Has the SDFLA become the new rocket docket?

The Eastern District of Virginia traditionally has been referred to as the "rocket docket" because of the speed in which it disposes of cases. There is even a EDVA blog called The Rocket Docket. Other districts -- like the Eastern District of Texas and the Northern District of California -- have also been saddled with that moniker.

Criminal cases in these districts generally get tried within 70 days, absent extraordinary circumstances. And even then, the parties are lucky to get one short continuance.

This is not a good thing for criminal defendants, especially those charged with complicated document cases in which the government has been investigating for years. It puts them in a position of going to trial (where the deck is already quite stacked against them) without as much preparation as needed.

Unfortunately, our District is quickly moving toward "rocket docket" status, if we haven't achieved it already. We haven't gotten to the point where motions to continue are flat out denied, but recently, many judges in this District have started granting only very short continuances and saying that's it. Cases involving millions of documents are being forced to trial within a few months after indictment. One judge recently commented that a criminal defense attorney need not go through all of the documents because the client knows which ones are relevant.

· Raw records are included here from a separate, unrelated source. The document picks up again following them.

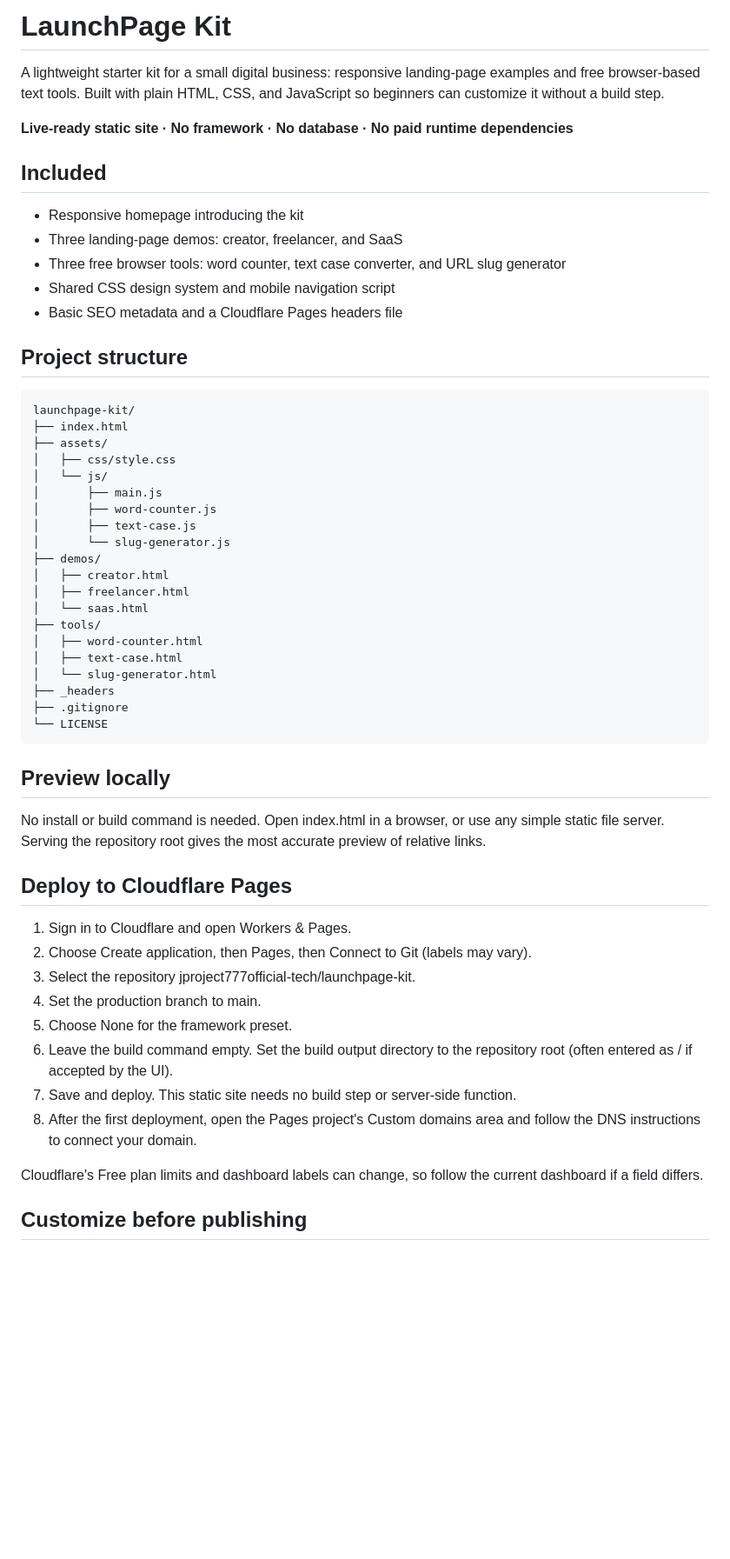
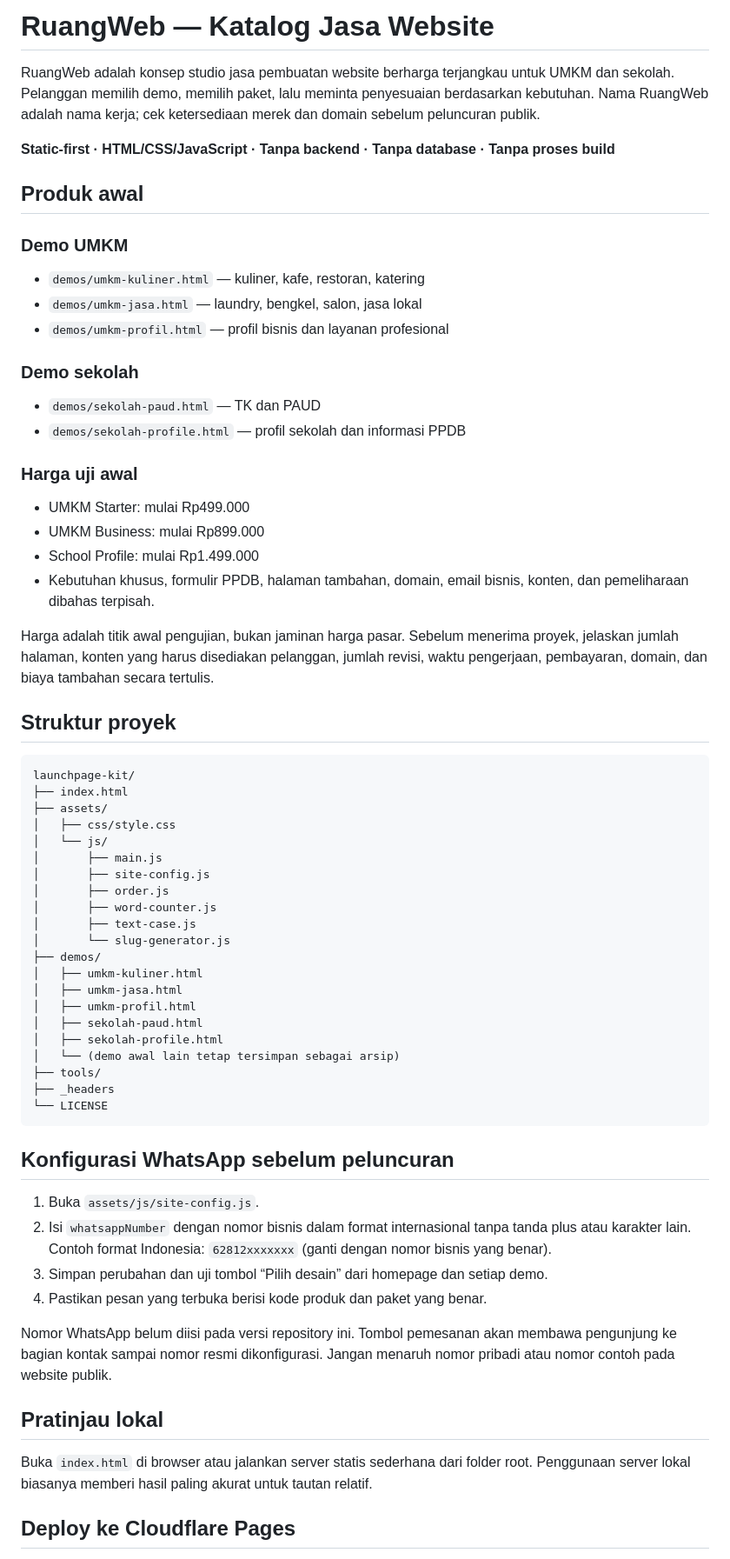
Before and after one commit to jproject777official-tech/launchpage-kit, a Markdown page: README.md, the part around one of its changes. Shown at 87% size. Rendered like a GitHub page; blank space fills up the shorter version.

Commit message:
Document RuangWeb catalog, pricing, and launch steps

````diff
--- a/README.md
+++ b/README.md
@@ -1,58 +1,66 @@
-# LaunchPage Kit
+# RuangWeb — Katalog Jasa Website
 
-A lightweight starter kit for a small digital business: responsive landing-page examples and free browser-based text tools. Built with plain HTML, CSS, and JavaScript so beginners can customize it without a build step.
+RuangWeb adalah konsep studio jasa pembuatan website berharga terjangkau untuk UMKM dan sekolah. Pelanggan memilih demo, memilih paket, lalu meminta penyesuaian berdasarkan kebutuhan. Nama RuangWeb adalah nama kerja; cek ketersediaan merek dan domain sebelum peluncuran publik.
 
-**Live-ready static site · No framework · No database · No paid runtime dependencies**
+**Static-first · HTML/CSS/JavaScript · Tanpa backend · Tanpa database · Tanpa proses build**
 
-## Included
+## Produk awal
 
-- Responsive homepage introducing the kit
-- Three landing-page demos: creator, freelancer, and SaaS
-- Three free browser tools: word counter, text case converter, and URL slug generator
-- Shared CSS design system and mobile navigation script
-- Basic SEO metadata and a Cloudflare Pages headers file
+### Demo UMKM
+- `demos/umkm-kuliner.html` — kuliner, kafe, restoran, katering
+- `demos/umkm-jasa.html` — laundry, bengkel, salon, jasa lokal
+- `demos/umkm-profil.html` — profil bisnis dan layanan profesional
 
-## Project structure
+### Demo sekolah
+- `demos/sekolah-paud.html` — TK dan PAUD
+- `demos/sekolah-profile.html` — profil sekolah dan informasi PPDB
 
-~~~text
+### Harga uji awal
+- UMKM Starter: mulai Rp499.000
+- UMKM Business: mulai Rp899.000
+- School Profile: mulai Rp1.499.000
+- Kebutuhan khusus, formulir PPDB, halaman tambahan, domain, email bisnis, konten, dan pemeliharaan dibahas terpisah.
+
+Harga adalah titik awal pengujian, bukan jaminan harga pasar. Sebelum menerima proyek, jelaskan jumlah halaman, konten yang harus disediakan pelanggan, jumlah revisi, waktu pengerjaan, pembayaran, domain, dan biaya tambahan secara tertulis.
+
+## Struktur proyek
+
+```text
 launchpage-kit/
 ├── index.html
 ├── assets/
 │   ├── css/style.css
 │   └── js/
 │       ├── main.js
+│       ├── site-config.js
+│       ├── order.js
 │       ├── word-counter.js
 │       ├── text-case.js
 │       └── slug-generator.js
 ├── demos/
-│   ├── creator.html
-│   ├── freelancer.html
-│   └── saas.html
+│   ├── umkm-kuliner.html
+│   ├── umkm-jasa.html
+│   ├── umkm-profil.html
+│   ├── sekolah-paud.html
+│   ├── sekolah-profile.html
+│   └── (demo awal lain tetap tersimpan sebagai arsip)
 ├── tools/
-│   ├── word-counter.html
-│   ├── text-case.html
-│   └── slug-generator.html
 ├── _headers
-├── .gitignore
 └── LICENSE
-~~~
+```
 
-## Preview locally
+## Konfigurasi WhatsApp sebelum peluncuran
 
-No install or build command is needed. Open index.html in a browser, or use any simple static file server. Serving the repository root gives the most accurate preview of relative links.
+1. Buka `assets/js/site-config.js`.
+2. Isi `whatsappNumber` dengan nomor bisnis dalam format internasional tanpa tanda plus atau karakter lain. Contoh format Indonesia: `62812xxxxxxx` (ganti dengan nomor bisnis yang benar).
+3. Simpan perubahan dan uji tombol “Pilih desain” dari homepage dan setiap demo.
+4. Pastikan pesan yang terbuka berisi kode produk dan paket yang benar.
 
-## Deploy to Cloudflare Pages
+Nomor WhatsApp belum diisi pada versi repository ini. Tombol pemesanan akan membawa pengunjung ke bagian kontak sampai nomor resmi dikonfigurasi. Jangan menaruh nomor pribadi atau nomor contoh pada website publik.
 
-1. Sign in to Cloudflare and open Workers & Pages.
-2. Choose Create application, then Pages, then Connect to Git (labels may vary).
-3. Select the repository jproject777official-tech/launchpage-kit.
-4. Set the production branch to main.
-5. Choose None for the framework preset.
-6. Leave the build command empty. Set the build output directory to the repository root (often entered as / if accepted by the UI).
-7. Save and deploy. This static site needs no build step or server-side function.
-8. After the first deployment, open the Pages project's Custom domains area and follow the DNS instructions to connect your domain.
+## Pratinjau lokal
 
-Cloudflare's Free plan limits and dashboard labels can change, so follow the current dashboard if a field differs.
+Buka `index.html` di browser atau jalankan server statis sederhana dari folder root. Penggunaan server lokal biasanya memberi hasil paling akurat untuk tautan relatif.
 
-## Customize before publishing
+## Deploy ke Cloudflare Pages
 
````
Also changed, not shown: other parts of README.md (+24 -17 lines).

There are still judges (I count 4 or 5) who will give the parties the time they need to prepare. But many others have hopped onto the idea that the way to go is to deny continuance requests.

I'm not really sure why the District has shifted so dramatically in recent years. I guess it forces more pleas and less trials. We have too few trials already, so this can't be a good thing for the justice system. Even though I think the policy generally hurts criminal defendants, I don't think prosecutors enjoy the rocket docket either.

What are your thoughts? Do we have a rocket docket here in South Florida? Is that a good thing?


Robert Becerra said...

I have noticed the trend toward a rocket docket as well, and no, I don't like it. Frankly, I would prefer a system like you see in civil cases whereby the parties agree to a scheduling order, including a trial date. Judge King often brings parties in very early in a case and gets everyone to agree to a trial date which is set in stone. I would prefer that to a "rocket docket".

Anonymous said...

Rocket docket clearly favors the govt.

Anonymous said...

1. Chief judge is a big proponent of this approach.
2. Rocket docket blog is inactive

Anonymous said...

David. Your nuts are the size of cantelopes.